50 g Butter
250 g Quark (available at Whole Foods; if you can't find it, sub fromage blanc or 2 parts ricotta and 1 part sour cream)
½ Onion, finely minced
50 g Pickles, finely minced (in Germany they are sweet-sour, so perhaps combine equal amounts dill and bread and butter pickles)
1.5 Tbsp. Sweet Hungarian Paprika
1 tsp. German mustard
1 tsp. Anchovy paste or finely minced anchovies, optional
1 tsp. Tomato paste, optional
1 tsp. Capers, chopped, optional
1 tsp. Chives, snipped, optional
1 pinch Cayenne, optional
½ Clove garlic, minced, optional
Salt & pepper, to taste
Mix the butter and quark and fold in the remaining ingredients. Serve with soft pretzels or German rye bread. The recipe notes that Liptauer was originally made in Austria using farmer's cheese made from goat's milk. If you can find that, give it a shot!

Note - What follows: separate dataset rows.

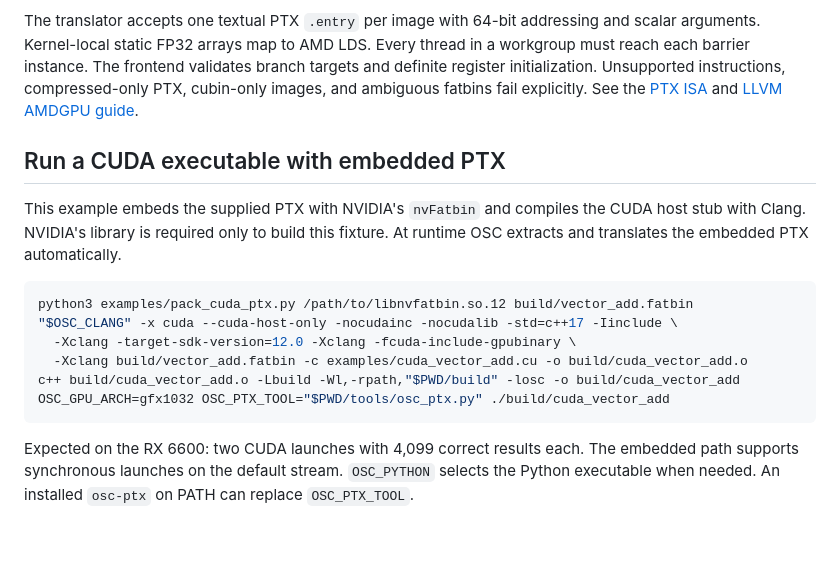
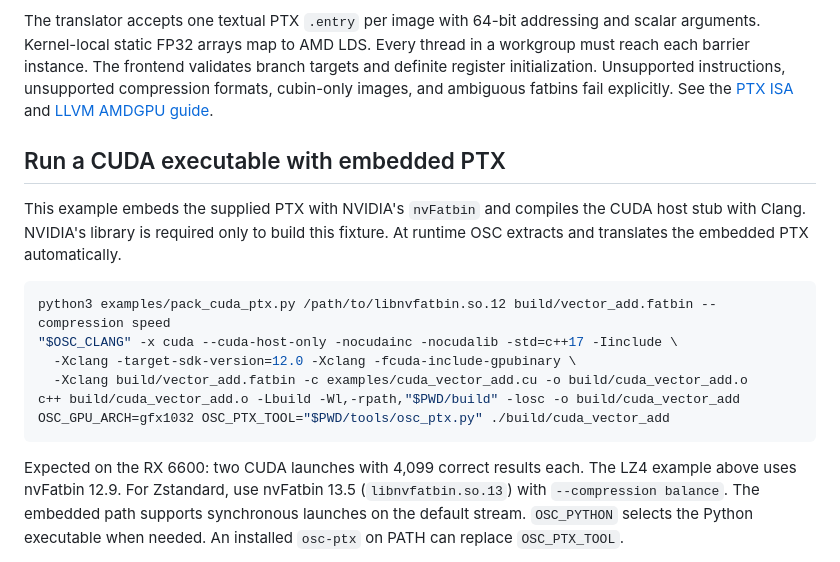
Before and after one commit to eusoupremissa/OSCDA, a Markdown page: README.md, the part around one of its changes. GitHub-like rendering; blank space fills up the shorter version.

````diff
--- a/README.md
+++ b/README.md
@@ -77,7 +85,7 @@ The translator accepts one textual PTX `.entry` per image with 64-bit
 addressing and scalar arguments. Kernel-local static FP32 arrays map to AMD
 LDS. Every thread in a workgroup must reach each barrier instance. The frontend
 validates branch targets and definite register initialization. Unsupported
-instructions, compressed-only PTX, cubin-only images, and ambiguous fatbins
+instructions, unsupported compression formats, cubin-only images, and ambiguous fatbins
 fail explicitly. See the [PTX ISA](https://docs.nvidia.com/cuda/parallel-thread-execution/index.html)
 and [LLVM AMDGPU guide](https://llvm.org/docs/AMDGPUUsage.html).
 
@@ -88,7 +96,7 @@ CUDA host stub with Clang. NVIDIA's library is required only to build this
 fixture. At runtime OSC extracts and translates the embedded PTX automatically.
 
 ```sh
-python3 examples/pack_cuda_ptx.py /path/to/libnvfatbin.so.12 build/vector_add.fatbin
+python3 examples/pack_cuda_ptx.py /path/to/libnvfatbin.so.12 build/vector_add.fatbin --compression speed
 "$OSC_CLANG" -x cuda --cuda-host-only -nocudainc -nocudalib -std=c++17 -Iinclude \
   -Xclang -target-sdk-version=12.0 -Xclang -fcuda-include-gpubinary \
   -Xclang build/vector_add.fatbin -c examples/cuda_vector_add.cu -o build/cuda_vector_add.o
@@ -97,6 +105,8 @@ OSC_GPU_ARCH=gfx1032 OSC_PTX_TOOL="$PWD/tools/osc_ptx.py" ./build/cuda_vector_ad
 ```
 
 Expected on the RX 6600: two CUDA launches with 4,099 correct results each.
+The LZ4 example above uses nvFatbin 12.9. For Zstandard, use nvFatbin 13.5
+(`libnvfatbin.so.13`) with `--compression balance`.
 The embedded path supports synchronous launches on the default stream.
 `OSC_PYTHON` selects the Python executable when needed. An installed `osc-ptx`
 on PATH can replace `OSC_PTX_TOOL`.
````
Also changed, not shown: other parts of README.md (+12 -4 lines), docs/oscda-banner.png (added), 5 other files.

Source: translated from http://www.chefkoch.de/rezepte/648871...
You don't necessarily need to use anchovies in Liptauer spread, just increase the amount of capers slightly. You can also forget about the paprika (if it's in your recipe) and add color (and a bit of unique flavor) using saffron. Saffron is not unusual for other Hungarian recipes so it shouldn't violate too many purist ideas of how to prepare this one.
Sorry, Hungarian paprika is a key ingredient and primary flavor note in this spread. That's like saying you could sub Ovaltine for chocolate in hot chocolate: it just shouldn't be done!
I found a recipe in German that looks authentic for Austro-Hungarian Liptauer. Please hang on while I translate it for you :)